LONDON - Royalty, heads of states and high-ranking government officials flocked to Muscat to pay respects to Sultan Qaboos bin Said Al Said and show support for Sultan Haitham bin Tariq Al Said, Oman’s first new leader in almost 50 years.
The death of Sultan Qaboos on January 10 at the age of 79 was considered a regional watershed. Besides his distinction of being the longest-serving Arab leader, the late sultan’s policies of diplomacy first and neutrality in conflicts gave Oman a prime role in mediations.
Shortly after the Omani Royal Court’s announcement of Sultan Qaboos’s death, Saudi King Salman bin Abdulaziz Al Saud and Crown Prince Mohammed bin Salman bin Abdulaziz expressed “sincere condolences and sympathy to the royal family and people of the Sultanate of Oman as well as to the Arab and Islamic nations over the death of Sultan Qaboos.”
President of the United Arab Emirates Sheikh Khalifa bin Zayed al-Nahyan “commended the late sultan for being dedicated to the service of his people and nation and his work on bolstering cohesion of the Arab nation, ” a statement from WAM, the UAE state news agency, said.

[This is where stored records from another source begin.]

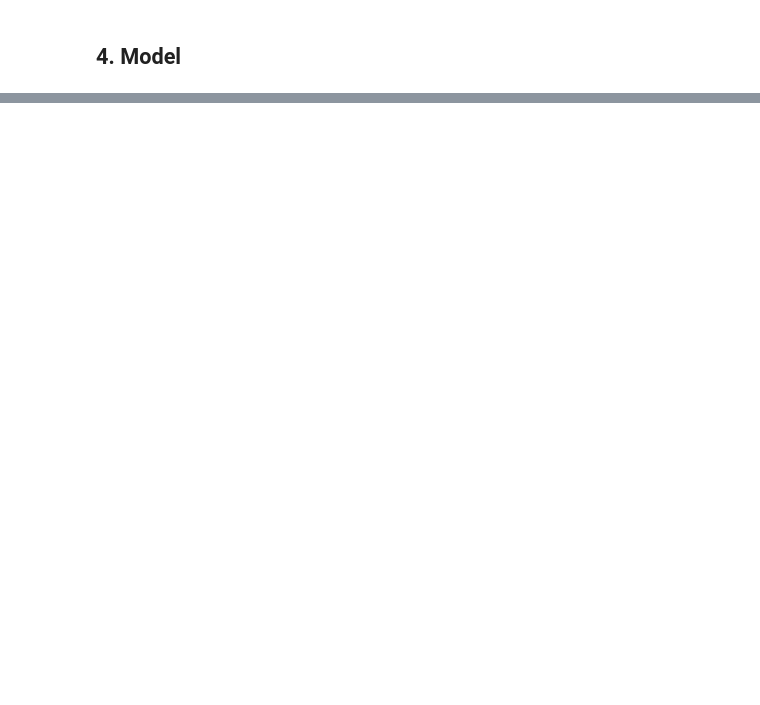
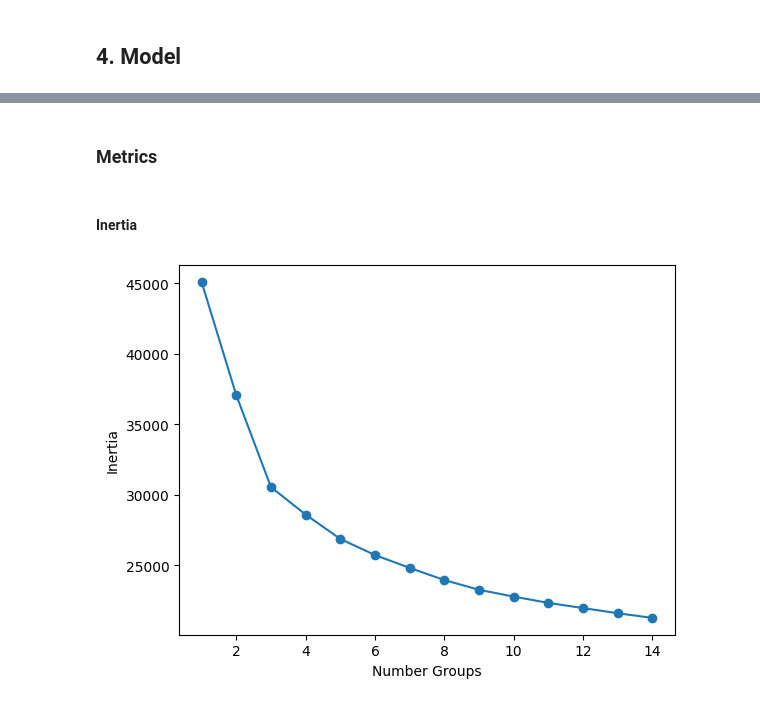
Before and after one commit to Juanes1103/Unsupervised-Learning-Model-for-Phishing, a Jupyter notebook: FinalModel/clustering_model.ipynb, the cells around one changed output, grey strips where cells are left out. Cells and saved outputs as stored; diff of their text form; code cells hidden in the pictures; blank space fills up the shorter version.

```diff
--- a/FinalModel/clustering_model.ipynb
+++ b/FinalModel/clustering_model.ipynb
@@ -315,0 +454,17 @@ print(X.shape)
+# %% [markdown]
+### Metrics
+# %% [markdown]
+#### Inertia
+# %%
+inertia = []
+for i in range(1, 15):
+    km = KMeans(n_clusters=i, n_init=25, random_state=17, algorithm='elkan', tol=1e-7)
+    km.fit(X)
+    inertia.append(km.inertia_)
+
+plt.plot(range(1,15), inertia, marker='o')
+plt.xlabel("Number Groups")
+plt.ylabel("Inertia")
+plt.show()
+# %% [output]
+[figure, added]
```
Also changed, not shown: parts of 41 cells of this notebook.
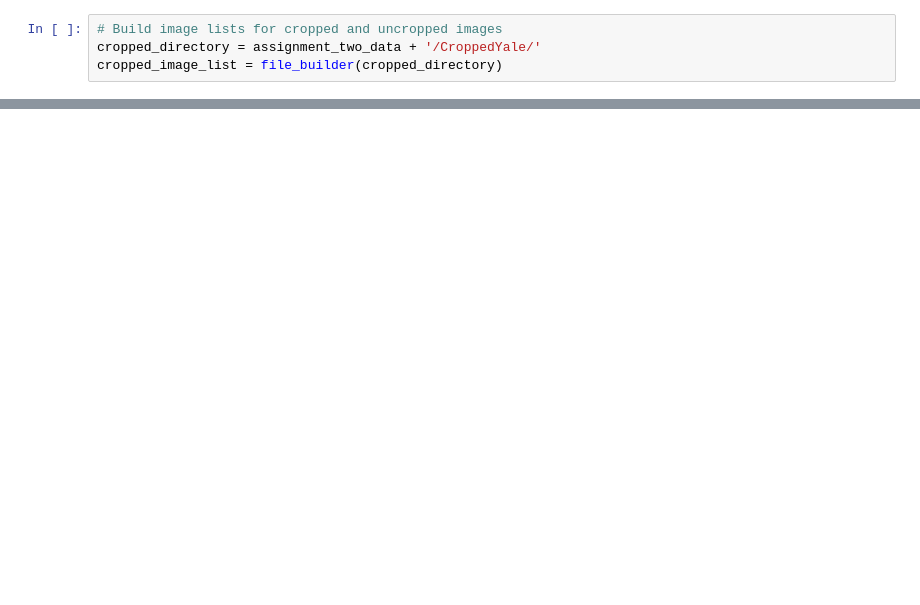
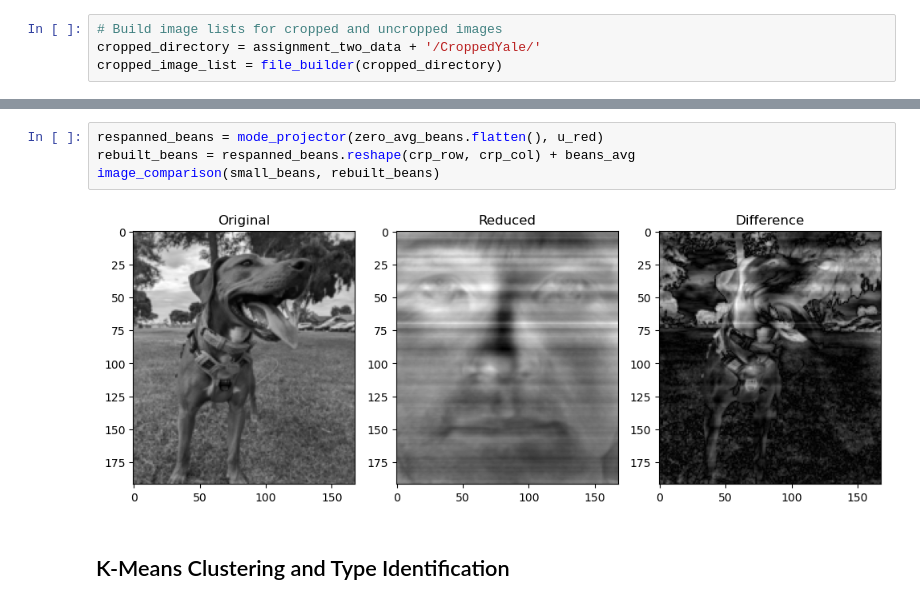
Before and after one commit to cwcurtis/MATH-596-Mathematical-Data-Science, a Jupyter notebook: Lecture_Notes/Applications_of_the_SVD_and_Cluster_Analysis.ipynb, the cells around one changed output, grey strips where cells are left out. Saved outputs shown, nothing was run; the diff lists cells and outputs as text; blank space fills up the shorter version.

```diff
--- a/Lecture_Notes/Applications_of_the_SVD_and_Cluster_Analysis.ipynb
+++ b/Lecture_Notes/Applications_of_the_SVD_and_Cluster_Analysis.ipynb
@@ -110,0 +81,8 @@ image_comparison(small_beans, rebuilt_beans)
+# %%
+respanned_beans = mode_projector(zero_avg_beans.flatten(), u_red)
+rebuilt_beans = respanned_beans.reshape(crp_row, crp_col) + beans_avg
+image_comparison(small_beans, rebuilt_beans)
+# %% [output]
+[figure, added]
+# %% [markdown]
+## K-Means Clustering and Type Identification
```
Also changed, not shown: parts of 18 cells of this notebook, 1 other file.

“We express our full confidence that the people of Oman and their leadership will continue his blessed march serving the causes of the nation and develop the Arab joint action,” Sheikh Khalifa said in the statement. He ordered three days of mourning across the United Arab Emirates.
Kuwaiti Emir Sheikh Sabah al-Ahmad al-Jaber al-Sabah expressed “great grief over the death of Sultan Qaboos, sharing his deep condolences with the Omani leadership and people.” Bahraini King Sheikh Hamad bin Isa al-Khalifa also announced a 3-day mourning period, with the Bahraini flag lowered to half-staff.
Qatari Emir Sheikh Tamim bin Hamad al-Thani issued a statement in which he “mourned with full sadness and sorrow” the late sultan and leaders from both sides of the Yemen conflict offered their condolences, highlighting Oman’s neutrality.
Events in Oman dominated reporting of the region’s main news channels which, despite their differing editorial policies, were unified in tributes to Sultan Qaboos.
In Dubai, Saudi-owned Al Arabiya broadcast reports on Sultan Qaboos’s achievements, with an emphasis on his efforts to empower women and on how the sultanate’s economy experienced “a quantum leap under Qaboos, as he increased and developed the oil production.”
Qatari-owned Al Jazeera showed a video report that said: “Oman under the rule of [Sultan] Qaboos had been a destination for mediation to resolve crises in the region… as evidenced by its mediation between Iran and the United States that resulted in the signing of the nuclear deal in 2015.”
Details of what it called a “smooth transition” after Sultan Qaboos’s death were disclosed by Oman’s Supreme Defence Council.
They said the council invited the Royal Family Council to meet and select the sultan’s successor because he did not have children and had not publicly named a successor.
Omani media reports said the royal family members were meant to decide who the next sultan would be, taking into consideration, in case of a deadlock, wishes expressed by Sultan Qaboos in a letter he wrote before his death.
The Royal Family Council decided, however, to resort to the letter and concur with his choice of successor in “recognition and gratitude” for the late sultan.
The list of officials and government delegations that visited Muscat to pay their condolences and pay respects to the new sultan included Palestinian Authority President Mahmoud Abbas, British Prime Minister Boris Johnson, British Prince Charles, Abu Dhabi Crown Prince Mohammad bin Zayed al-Nahyan, Tunisian President Kais Saied and Iranian Foreign Minister Mohammad Javad Zarif.
US President Donald Trump sent a delegation to Muscat headed by US Secretary of Energy Dan Brouillette to deliver a handwritten message from Trump to Sultan Haitham.